The base of the sign supporting the fishing rod resembles an ornate openwork transom, (Ranma), which originally hung above the door to welcome in customers. The carving of the transom simulates a knotted fishing net carved from unfinished Cypress, (The pierced wood net is carved on both sides to show the front and back as one enters and exits the shop).  It appears like a “prop”, but that was the purpose of small village Kanban, to largely help potential customers to visually find shops and fulfill their needs. No name was on the sign because everyone in the town knew each other, and the sign served more as an advertising and architectural function. It was purchased at the only collective shop in the Village on Sado Island in 1989. NOTE: Only the complete and original Kanban is part of this sale. Other images show what Nakane’s shop additionally sold.

Condition: Unlike the antique Kanban that were carved from one piece of wood and painted, this shop sign incorporates complimenting elements to illustrate what the shop owner sold to the general public.

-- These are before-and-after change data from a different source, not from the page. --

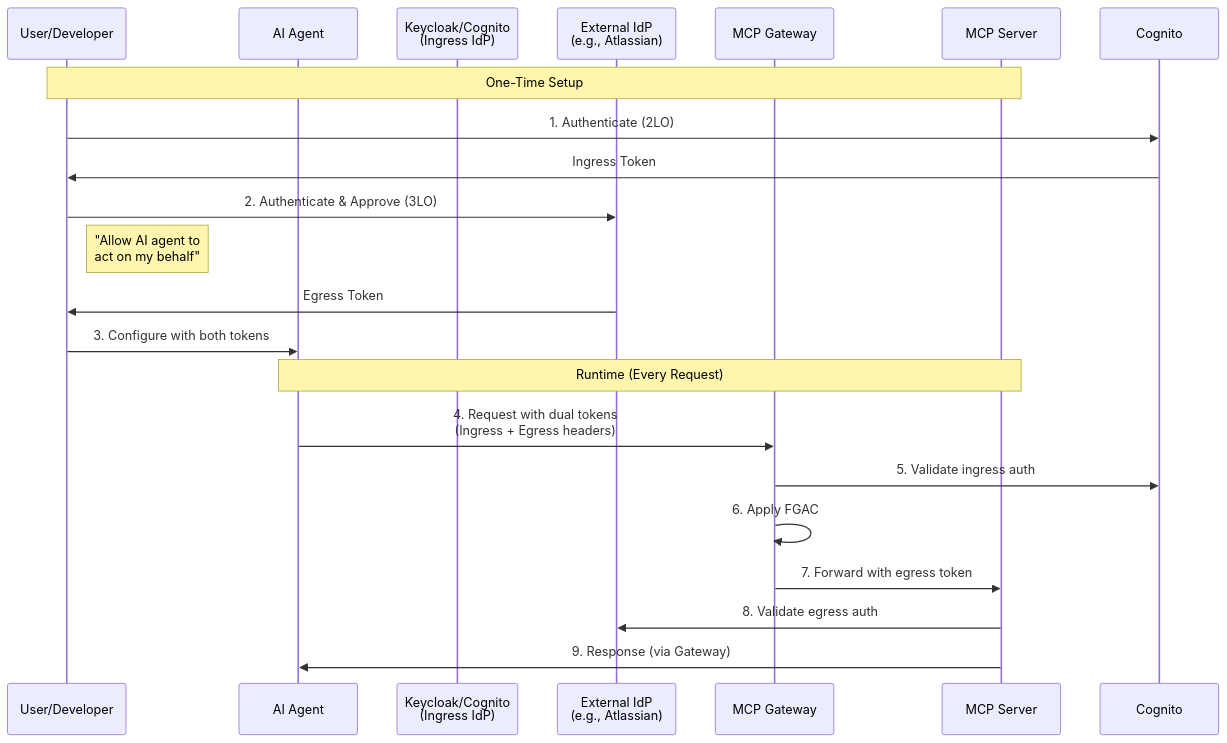
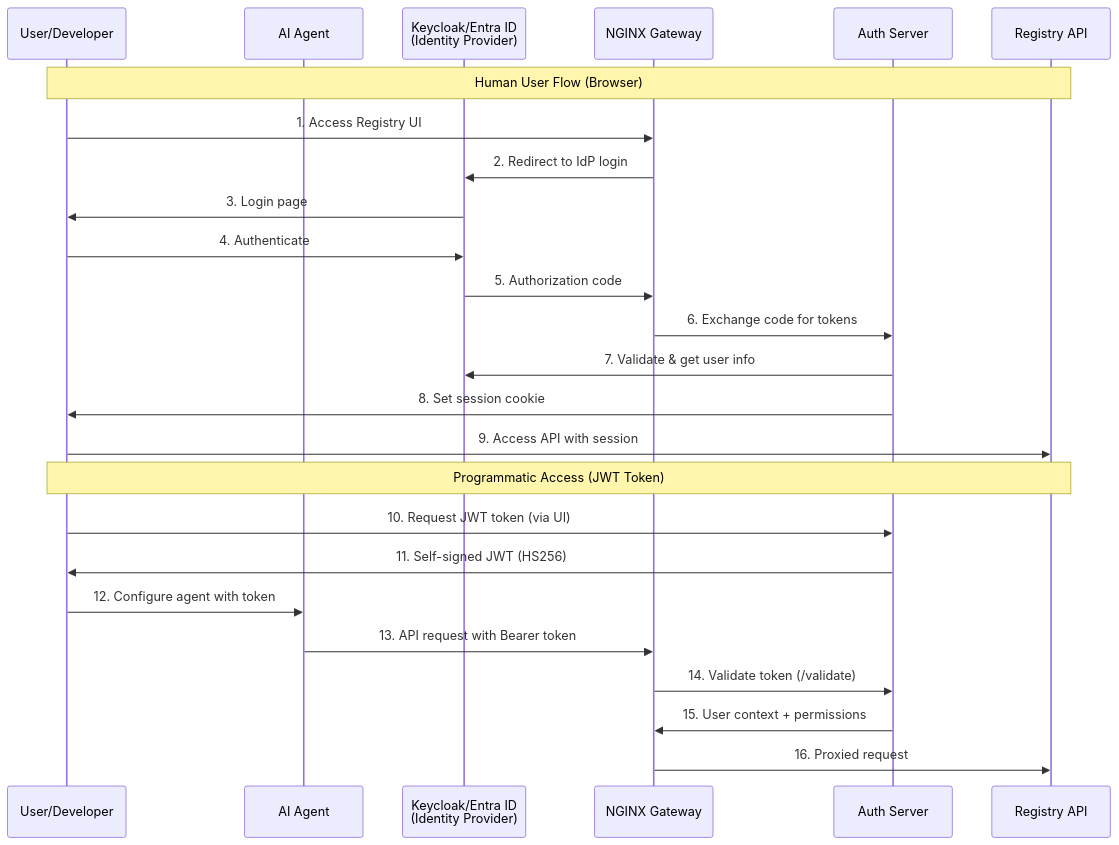
The first of 3 diagrams in docs/auth.md (dheerajoruganty/mcp-gateway-registry), drawn with Mermaid before and after one commit. The commit also changed other lines of this file and 57 other files, not shown here.

First line of the commit message:
feat: Multi-Provider IAM Support for Keycloak and Microsoft Entra ID (#378)

````diff
--- a/docs/auth.md
+++ b/docs/auth.md
@@ -333,29 +63,31 @@
 ```mermaid
 sequenceDiagram
     participant User as User/Developer
     participant Agent as AI Agent
-    participant Auth as Keycloak/Cognito<br/>(Ingress IdP)
-    participant ExtIdP as External IdP<br/>(e.g., Atlassian)
-    participant Gateway as MCP Gateway
-    participant MCPServer as MCP Server
-    
-    Note over User,MCPServer: One-Time Setup
-    
-    User->>Cognito: 1. Authenticate (2LO)
-    Cognito->>User: Ingress Token
-    
-    User->>ExtIdP: 2. Authenticate & Approve (3LO)
-    Note right of User: "Allow AI agent to<br/>act on my behalf"
-    ExtIdP->>User: Egress Token
-    
-    User->>Agent: 3. Configure with both tokens
-    
-    Note over Agent,MCPServer: Runtime (Every Request)
-    
-    Agent->>Gateway: 4. Request with dual tokens<br/>(Ingress + Egress headers)
-    Gateway->>Cognito: 5. Validate ingress auth
-    Gateway->>Gateway: 6. Apply FGAC
-    Gateway->>MCPServer: 7. Forward with egress token
-    MCPServer->>ExtIdP: 8. Validate egress auth
-    MCPServer->>Agent: 9. Response (via Gateway)
+    participant Auth as Keycloak/Entra ID<br/>(Identity Provider)
+    participant Gateway as NGINX Gateway
+    participant AuthServer as Auth Server
+    participant Registry as Registry API
+
+    Note over User,Registry: Human User Flow (Browser)
+
+    User->>Gateway: 1. Access Registry UI
+    Gateway->>Auth: 2. Redirect to IdP login
+    Auth->>User: 3. Login page
+    User->>Auth: 4. Authenticate
+    Auth->>Gateway: 5. Authorization code
+    Gateway->>AuthServer: 6. Exchange code for tokens
+    AuthServer->>Auth: 7. Validate & get user info
+    AuthServer->>User: 8. Set session cookie
+    User->>Registry: 9. Access API with session
+
+    Note over User,Registry: Programmatic Access (JWT Token)
+
+    User->>AuthServer: 10. Request JWT token (via UI)
+    AuthServer->>User: 11. Self-signed JWT (HS256)
+    User->>Agent: 12. Configure agent with token
+    Agent->>Gateway: 13. API request with Bearer token
+    Gateway->>AuthServer: 14. Validate token (/validate)
+    AuthServer->>Gateway: 15. User context + permissions
+    Gateway->>Registry: 16. Proxied request
 ```
````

It is in Very Good condition, “as is”, with its original decorative elements, finish and patina consistent with age.